- **Problem statement**
The lines to copy from the data below are those that hold the string "shown".

-- Study material follows --

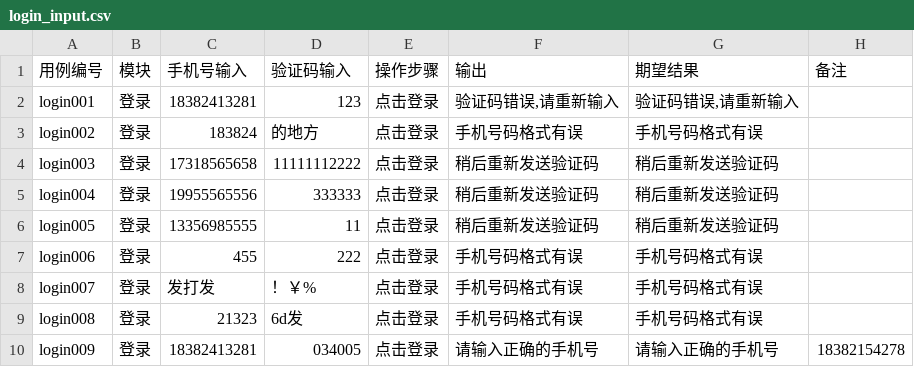
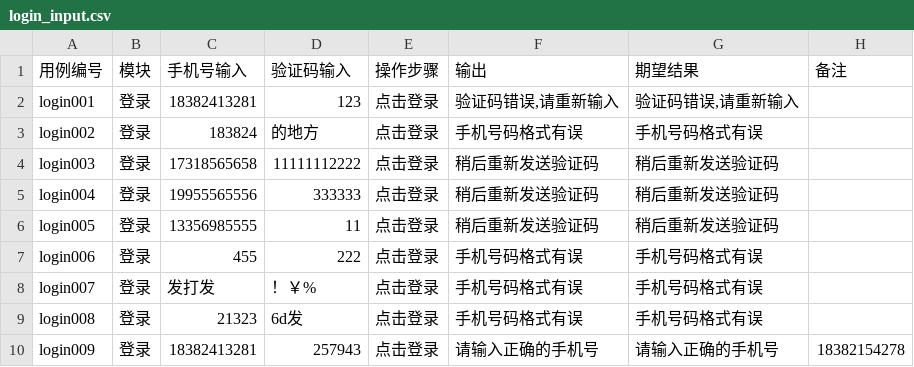
Before and after one commit to yl0115/MindMap, a CSV file: data/login/login_input.csv, drawn as a sheet.

```diff
--- a/data/login/login_input.csv
+++ b/data/login/login_input.csv
@@ -9,2 +9,2 @@ login007,登录,发打发,！￥%,点击登录,手机号码格式有误,手机
 login008,登录,21323,6d发,点击登录,手机号码格式有误,手机号码格式有误,
-login009,登录,18382413281,034005,点击登录,请输入正确的手机号,请输入正确的手机号,18382154278
+login009,登录,18382413281,257943,点击登录,请输入正确的手机号,请输入正确的手机号,18382154278
```
Also changed, not shown: 4 other files.
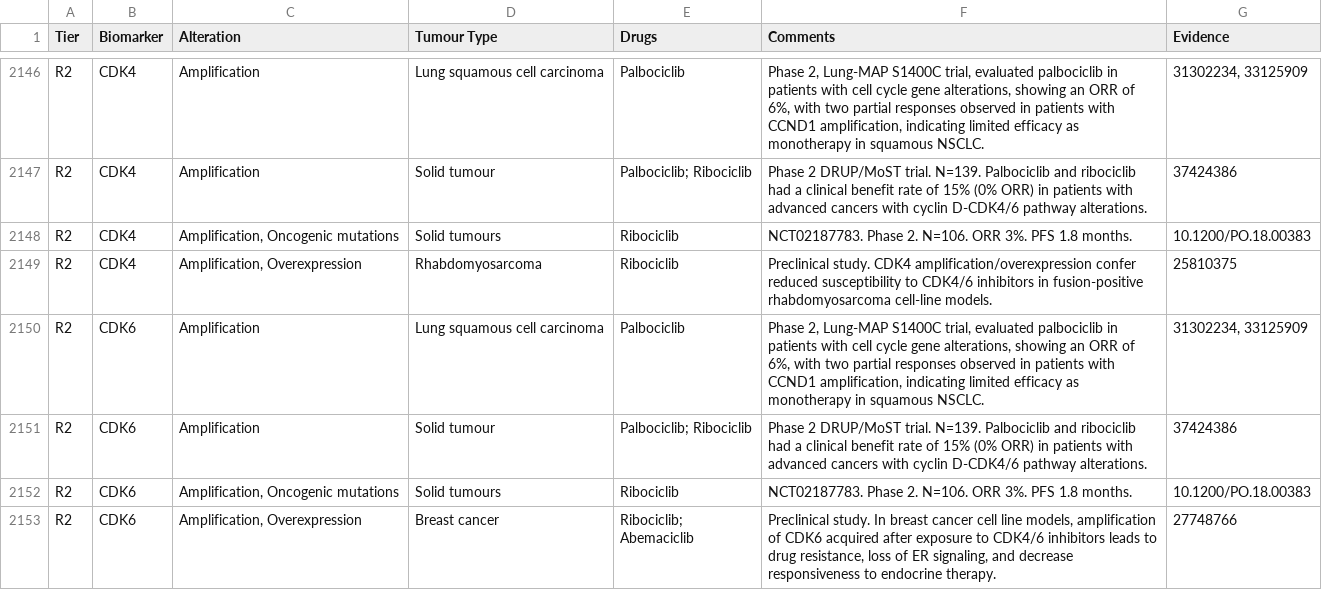
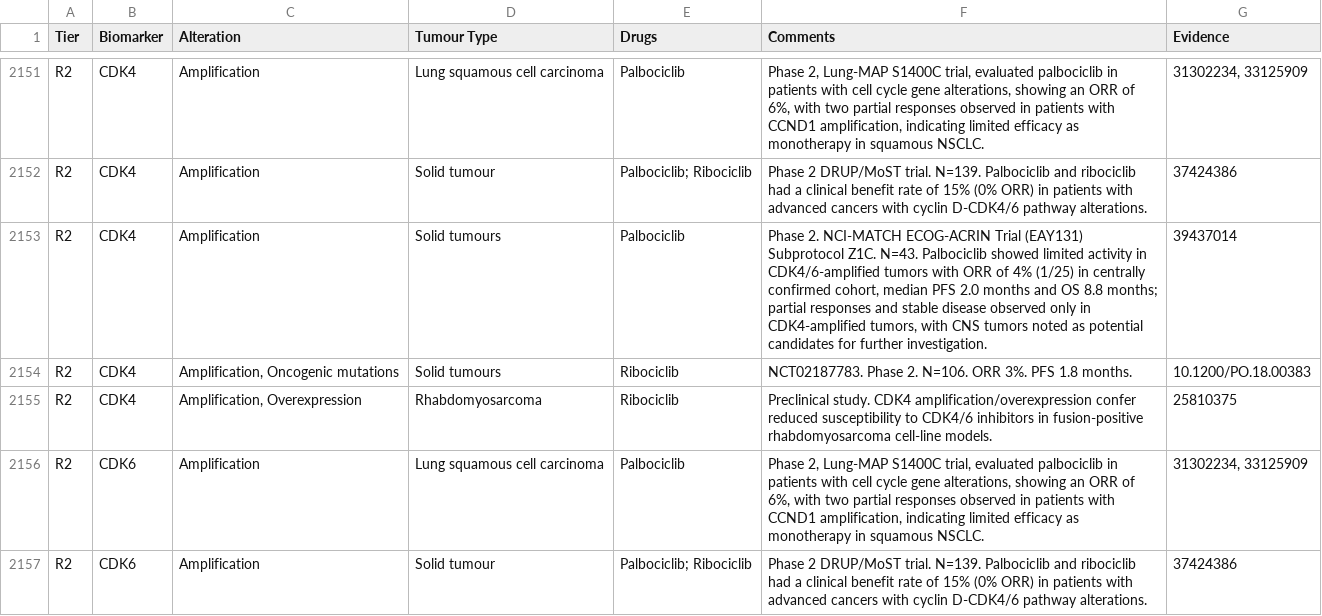
Before and after one commit to fpylin/POTTR, a TSV file: data/TOPOGRAPH-master.tsv, drawn as a sheet; only a part is shown, gaps mark what is left out; the shorter side is filled out with more unchanged rows; the diff covers the shown part only.

```diff
--- a/data/TOPOGRAPH-master.tsv
+++ b/data/TOPOGRAPH-master.tsv
@@ -2147,2 +2152,3 @@ R2	CDK4	Amplification	Lung squamous cell carcinoma	Palbociclib	Phase 2, Lung-MAP
 R2	CDK4	Amplification	Solid tumour	Palbociclib; Ribociclib	Phase 2 DRUP/MoST trial. N=139. Palbociclib and ribociclib had a clinical benefit rate of 15% (0% ORR) in patients with advanced cancers with cyclin D-CDK4/6 pathway alterations.	37424386
+R2	CDK4	Amplification	Solid tumours	Palbociclib	Phase 2. NCI-MATCH ECOG-ACRIN Trial (EAY131) Subprotocol Z1C. N=43. Palbociclib showed limited activity in CDK4/6-amplified tumors with ORR of 4% (1/25) in centrally confirmed cohort, median PFS 2.0 months and OS 8.8 months; partial responses and stable disease observed only in CDK4-amplified tumors, with CNS tumors noted as potential candidates for further investigation.	39437014
 R2	CDK4	Amplification, Oncogenic mutations	Solid tumours	Ribociclib	NCT02187783. Phase 2. N=106. ORR 3%. PFS 1.8 months.	10.1200/PO.18.00383
```
Also changed, not shown: 11 added rows and 3 moved rows elsewhere in this file, 4 other files.
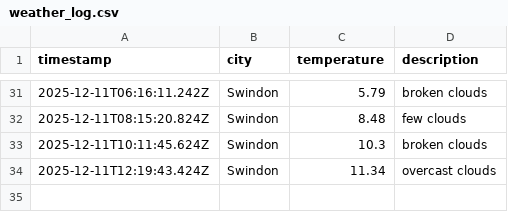
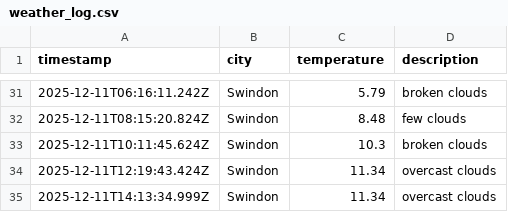
Before and after one commit to sjw-99/DataOps-Weather-App, a CSV file: data/weather_log.csv, drawn as a sheet; only a part is shown, gaps mark what is left out; the diff names each change by its address in the sheet, - before the commit and + after, or states it on an @@ line.

```diff
--- a/data/weather_log.csv
+++ b/data/weather_log.csv
+row 35: 2025-12-11T14:13:34.999Z | Swindon | 11.34 | overcast clouds
```
Also changed, not shown: 1 other file.
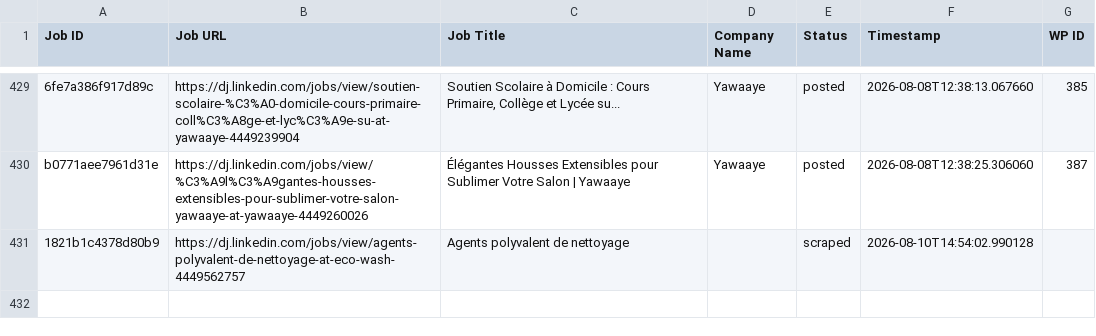
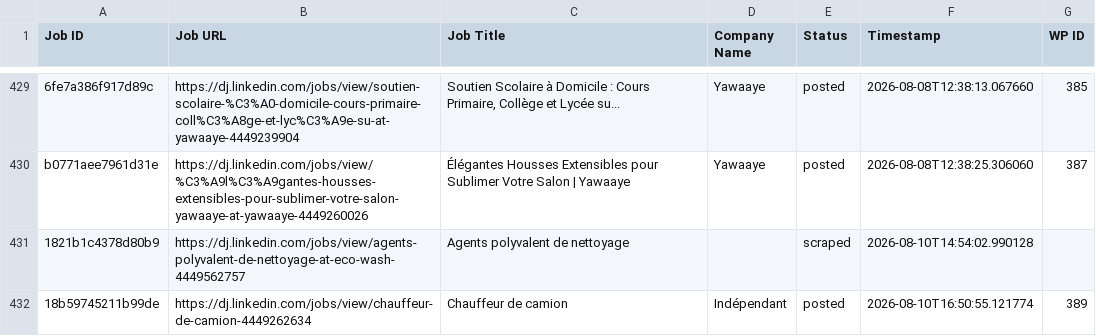
Before and after one commit to innovationinc2000/dj, a CSV file: processed_jobs.csv, drawn as a sheet; only a part is shown, gaps mark what is left out.

```diff
--- a/processed_jobs.csv
+++ b/processed_jobs.csv
@@ -435 +435,2 @@ b0771aee7961d31e,https://dj.linkedin.com/jobs/view/%C3%A9l%C3%A9gantes-housses-e
 1821b1c4378d80b9,https://dj.linkedin.com/jobs/view/agents-polyvalent-de-nettoyage-at-eco-wash-4449562757,Agents polyvalent de nettoyage,,scraped,2026-08-10T14:54:02.990128,
+18b59745211b99de,https://dj.linkedin.com/jobs/view/chauffeur-de-camion-4449262634,Chauffeur de camion,Indépendant,posted,2026-08-10T16:50:55.121774,389
```
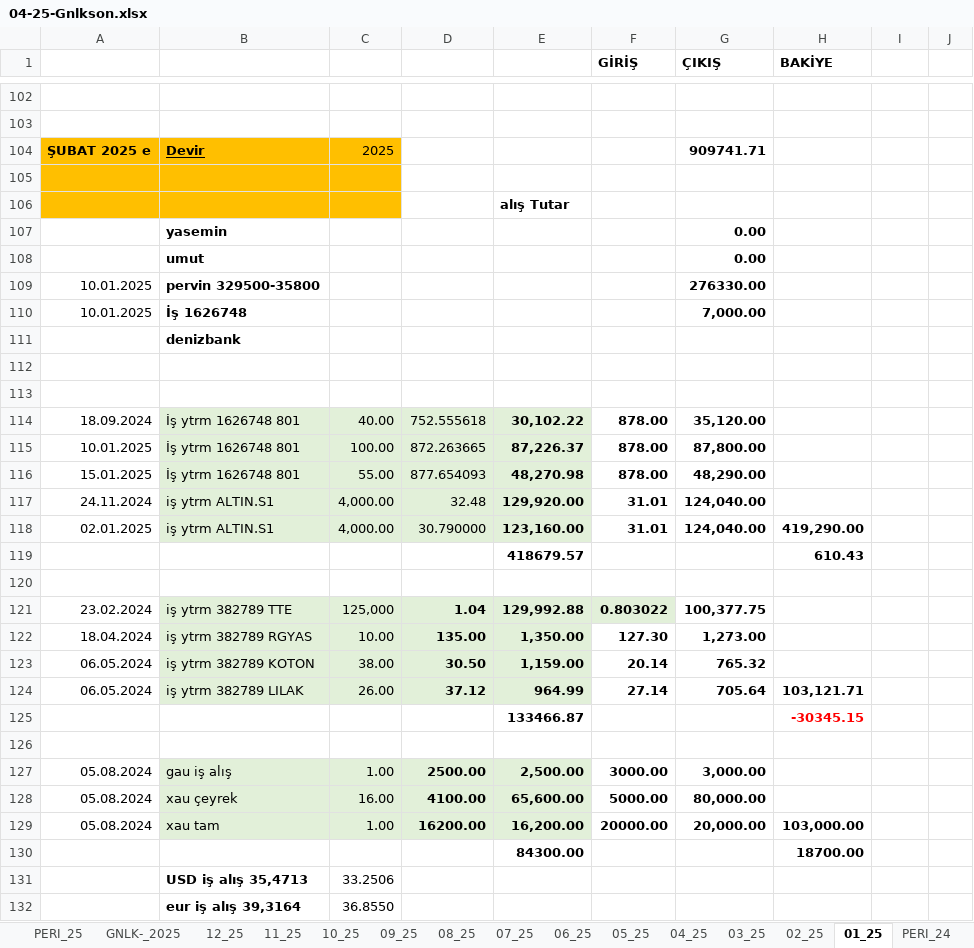
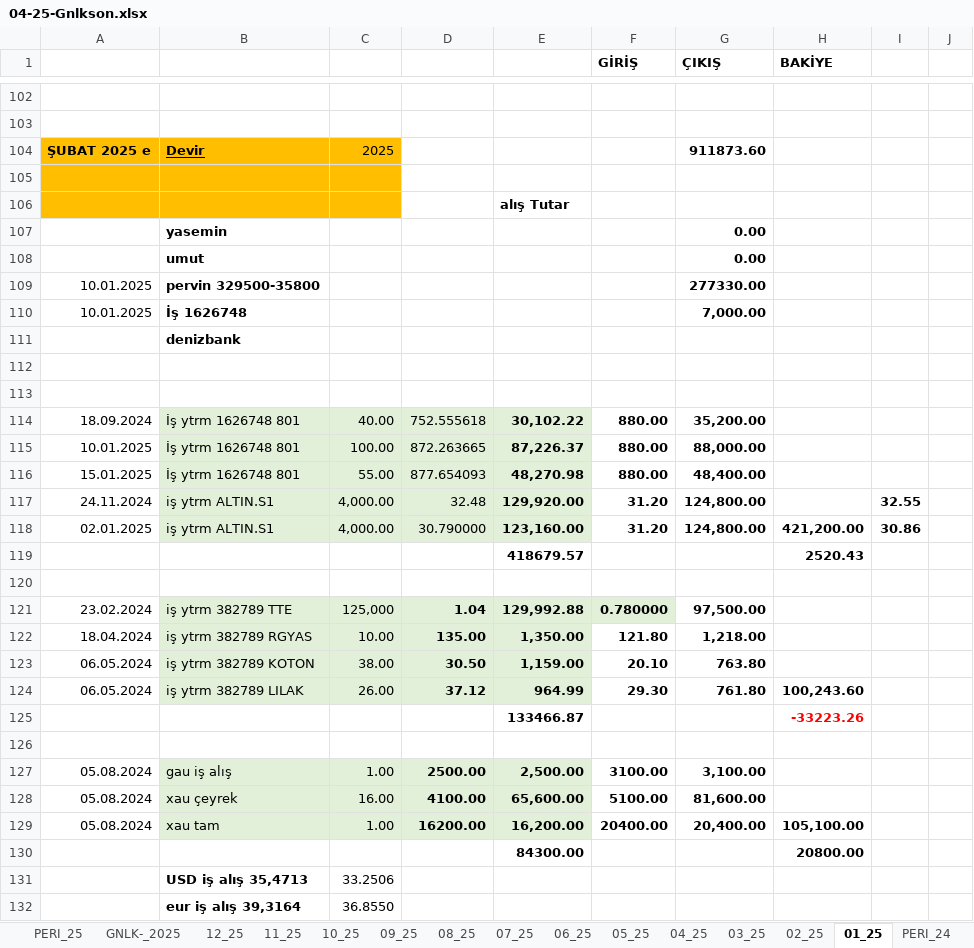
Before and after one commit to roboturx/tdy, an Excel workbook: 04-25-Gnlkson.xlsx, sheet 01_25, drawn as a sheet; only a part is shown, gaps mark what is left out; values as stored, in another font and other column widths than the file's, no borders; conditional formats not drawn; the diff covers the shown part only; the diff names each change by its address in the sheet, - before the commit and + after, or states it on an @@ line.

```diff
--- a/04-25-Gnlkson.xlsx (sheet 01_25)
+++ b/04-25-Gnlkson.xlsx (sheet 01_25)
-G104 (ÇIKIŞ): 909741.71
+G104 (ÇIKIŞ): 911873.60
-G109 (ÇIKIŞ): 276330.00
+G109 (ÇIKIŞ): 277330.00
-F114:F116 (GİRİŞ): 878.00
+F114:F116 (GİRİŞ): 880.00
-G114 (ÇIKIŞ): 35,120.00
+G114 (ÇIKIŞ): 35,200.00
-G115 (ÇIKIŞ): 87,800.00
+G115 (ÇIKIŞ): 88,000.00
-G116 (ÇIKIŞ): 48,290.00
+G116 (ÇIKIŞ): 48,400.00
-F117:F118 (GİRİŞ): 31.01
+F117:F118 (GİRİŞ): 31.20
-G117:G118 (ÇIKIŞ): 124,040.00
+G117:G118 (ÇIKIŞ): 124,800.00
-I117: (empty)
+I117: 32.55
-H118 (BAKİYE): 419,290.00
+H118 (BAKİYE): 421,200.00
-I118: (empty)
+I118: 30.86
-H119 (BAKİYE): 610.43
+H119 (BAKİYE): 2520.43
-F121 (GİRİŞ): 0.803022
+F121 (GİRİŞ): 0.780000
-G121 (ÇIKIŞ): 100,377.75
+G121 (ÇIKIŞ): 97,500.00
-F122 (GİRİŞ): 127.30
+F122 (GİRİŞ): 121.80
-G122 (ÇIKIŞ): 1,273.00
+G122 (ÇIKIŞ): 1,218.00
-F123 (GİRİŞ): 20.14
+F123 (GİRİŞ): 20.10
-G123 (ÇIKIŞ): 765.32
+G123 (ÇIKIŞ): 763.80
-F124 (GİRİŞ): 27.14
+F124 (GİRİŞ): 29.30
-G124 (ÇIKIŞ): 705.64
+G124 (ÇIKIŞ): 761.80
-H124 (BAKİYE): 103,121.71
+H124 (BAKİYE): 100,243.60
-H125 (BAKİYE): -30345.15
+H125 (BAKİYE): -33223.26
-F127 (GİRİŞ): 3000.00
+F127 (GİRİŞ): 3100.00
-G127 (ÇIKIŞ): 3,000.00
+G127 (ÇIKIŞ): 3,100.00
-F128 (GİRİŞ): 5000.00
+F128 (GİRİŞ): 5100.00
-G128 (ÇIKIŞ): 80,000.00
+G128 (ÇIKIŞ): 81,600.00
-F129 (GİRİŞ): 20000.00
+F129 (GİRİŞ): 20400.00
-G129 (ÇIKIŞ): 20,000.00
+G129 (ÇIKIŞ): 20,400.00
-H129 (BAKİYE): 103,000.00
+H129 (BAKİYE): 105,100.00
-H130 (BAKİYE): 18700.00
+H130 (BAKİYE): 20800.00
```
Also changed, not shown: 8 edited cells and cell formats elsewhere in this sheet, sheet PERI_25, sheet GNLK-_2025, sheet PERI_24, sheet 07_25, sheet 06_25, sheet 08_25, 8 more sheets, formulas that keep their value.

-- Study material concluded --

- **Solution to this problem**
Also changed, not shown: 4 other files.
Before and after one commit to fpylin/POTTR, a TSV file: data/TOPOGRAPH-master.tsv, drawn as a sheet; only a part is shown, gaps mark what is left out; the shorter side is filled out with more unchanged rows; the diff covers the shown part only.
Also changed, not shown: 11 added rows and 3 moved rows elsewhere in this file, 4 other files.
Before and after one commit to sjw-99/DataOps-Weather-App, a CSV file: data/weather_log.csv, drawn as a sheet; only a part is shown, gaps mark what is left out; the diff names each change by its address in the sheet, - before the commit and + after, or states it on an @@ line.
Also changed, not shown: 1 other file.
Before and after one commit to innovationinc2000/dj, a CSV file: processed_jobs.csv, drawn as a sheet; only a part is shown, gaps mark what is left out.
Before and after one commit to roboturx/tdy, an Excel workbook: 04-25-Gnlkson.xlsx, sheet 01_25, drawn as a sheet; only a part is shown, gaps mark what is left out; values as stored, in another font and other column widths than the file's, no borders; conditional formats not drawn; the diff covers the shown part only; the diff names each change by its address in the sheet, - before the commit and + after, or states it on an @@ line.
Also changed, not shown: 8 edited cells and cell formats elsewhere in this sheet, sheet PERI_25, sheet GNLK-_2025, sheet PERI_24, sheet 07_25, sheet 06_25, sheet 08_25, 8 more sheets, formulas that keep their value.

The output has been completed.